Book review -The Senility of Vladimir P

In Michael Honig’s scathing satire Vladimir P, former Russian president, is 82 and senile. He resides in one of his luxury dachas just outside Moscow and is looked after by Nikolai Sheremetev, his live-in nurse, and an entourage of domestic staff and bodyguards.

Sheremetev has cared for Vladimir for six years and it has taken him this long to discover that everyone, from the gardeners to the bodyguards, is on the make.

Vladimir’s two armoured cars are regularly hired out by his drivers. The cook, currently in a stand-off with the new housekeeper, is hoping to cream off enough money from his inflated invoices to open a restaurant.

By contrast, Sheremetev is one of those rarities in Honig’s Russia: an honest man who has never paid a bribe (not even to save his ailing wife from kidney disease), nor has he ever submitted fraudulent bills or exploited his position.

In fact, he is admonished by the cook for being “unRussian” when he refuses to charge Vladimir’s friends and family a visiting fee. Only when Sheremetev’s beloved nephew, Pasha, is thrown into prison for writing a critical blog about the former president and his legacy is he forced to reset his moral compass.  The prosecutor wants $300,000 to release Pasha without charge.

Honig’s novel is a clear attack on the corruption and greed of Putin’s Russia and serves as a sharp reminder of how authoritarian rule can infect a generation. Honig chooses to recount real events and there is little attempt to conceal identities.

In the novel, Vladimir’s crimes range from extortion and embezzlement to ordering the murder of numerous journalists during a period when “to kill a journalist was like a sport”.

The pace is a little slow as Honig sets up Sheremetev’s daily routine and gives us a flavour of Vladimir’s delusions – he enjoys sparring with former political rivals, disgraced government ministers and corrupt oligarchs, but is tormented by the image of a disembodied head of a Chechen who, he is convinced, is out to exact a bloody revenge.

The tension rises when Sheremetev leaves the confines of the dacha in an attempt to find the money for Pasha’s release.

Honig, formerly a doctor, dissects Vladimir’s decline with consummate accuracy – the confusion, interspersed with rages, the memory loss, and merging of past experiences with the present.

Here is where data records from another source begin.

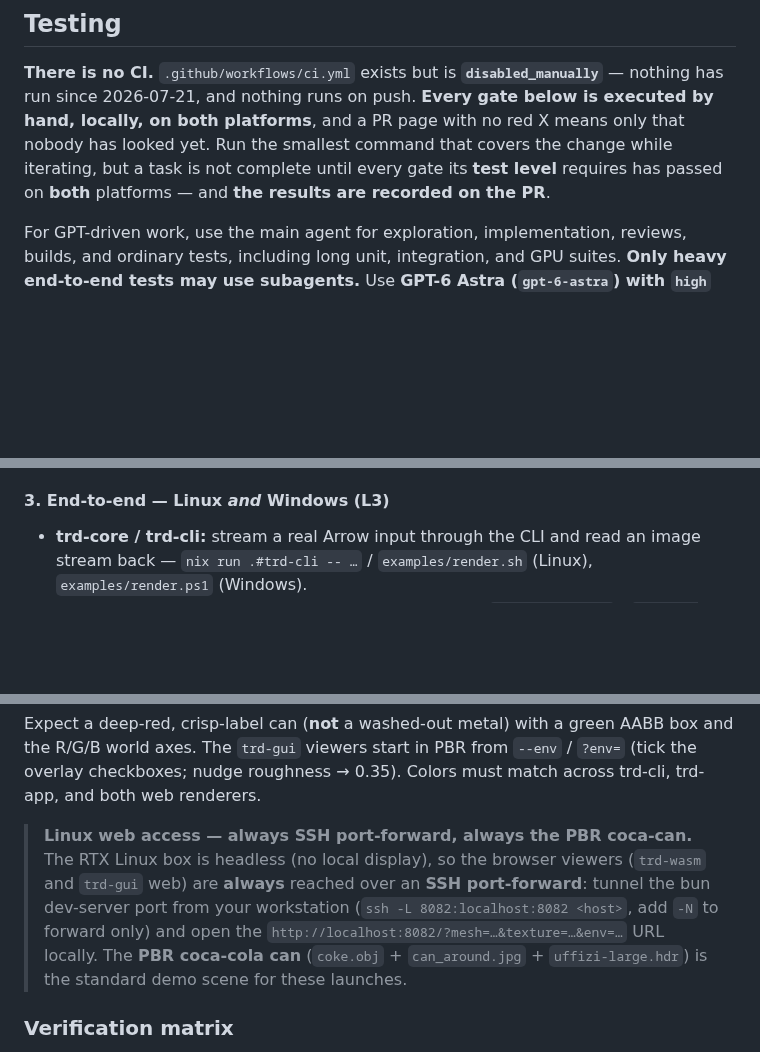
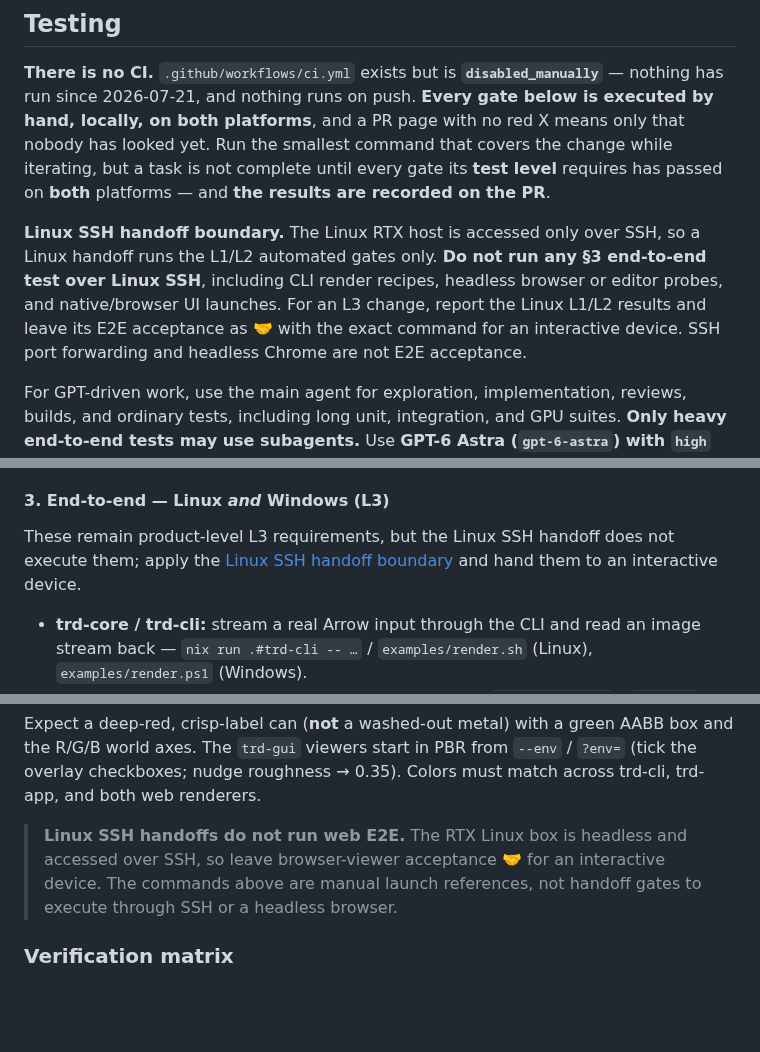
Before and after one commit to xiaoyxue/trd, a Markdown page: AGENTS.md, 3 parts joined by grey strips. Rendered like a GitHub page; blank space fills up the shorter version.

Commit message:
docs(testing): keep Linux SSH handoffs to automated gates
Co-authored-by: Copilot <223556219+Copilot@users.noreply.github.com>

Copilot-Session: 91338736-ba08-4004-a31e-6779497ebff7

```diff
--- a/AGENTS.md
+++ b/AGENTS.md
@@ -105,6 +105,14 @@ PR page with no red X means only that nobody has looked yet. Run the smallest
 command that covers the change while iterating, but a task is not complete until
 every gate its **test level** requires has passed on **both** platforms — and
 **the results are recorded on the PR**.
+
+**Linux SSH handoff boundary.** The Linux RTX host is accessed only over SSH, so
+a Linux handoff runs the L1/L2 automated gates only. **Do not run any §3
+end-to-end test over Linux SSH**, including CLI render recipes, headless browser
+or editor probes, and native/browser UI launches. For an L3 change, report the
+Linux L1/L2 results and leave its E2E acceptance as 🤝 with the exact command for
+an interactive device. SSH port forwarding and headless Chrome are not E2E
+acceptance.
 
 For GPT-driven work, use the main agent for exploration, implementation, reviews,
 builds, and ordinary tests, including long unit, integration, and GPU suites.
@@ -361,6 +369,10 @@ The contents of the test levels: tiers 1–2 are **L2**, tiers 3–4 are **L3**.
 
 #### 3. End-to-end — Linux *and* Windows (L3)
 
+These remain product-level L3 requirements, but the Linux SSH handoff does not
+execute them; apply the [Linux SSH handoff boundary](#testing) and hand them to
+an interactive device.
+
 - **trd-core / trd-cli:** stream a real Arrow input through the CLI and read an
   image stream back — `nix run .#trd-cli -- …` / `examples/render.sh` (Linux),
   `examples/render.ps1` (Windows).
@@ -586,13 +598,10 @@ box and the R/G/B world axes. The `trd-gui` viewers start in PBR from `--env` /
 `?env=` (tick the overlay checkboxes; nudge roughness → 0.35). Colors must match
 across trd-cli, trd-app, and both web renderers.
 
-> **Linux web access — always SSH port-forward, always the PBR coca-can.** The RTX
-> Linux box is headless (no local display), so the browser viewers (`trd-wasm` and
-> `trd-gui` web) are **always** reached over an **SSH port-forward**: tunnel the bun
-> dev-server port from your workstation (`ssh -L 8082:localhost:8082 <host>`, add
-> `-N` to forward only) and open the `http://localhost:8082/?mesh=…&texture=…&env=…`
-> URL locally. The **PBR coca-cola can** (`coke.obj` + `can_around.jpg` +
-> `uffizi-large.hdr`) is the standard demo scene for these launches.
+> **Linux SSH handoffs do not run web E2E.** The RTX Linux box is headless and
+> accessed over SSH, so leave browser-viewer acceptance 🤝 for an interactive
+> device. The commands above are manual launch references, not handoff gates to
+> execute through SSH or a headless browser.
 
 ### Verification matrix
 
```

His senility prevents him from feeling remorse but, Honig suggests, he never had a conscience. As Vladimir’s specialist observes: “The deepest part of a person’s character is the one that goes last.” In Vladimir’s case, it is vanity.

Originally published by the Independent on Sunday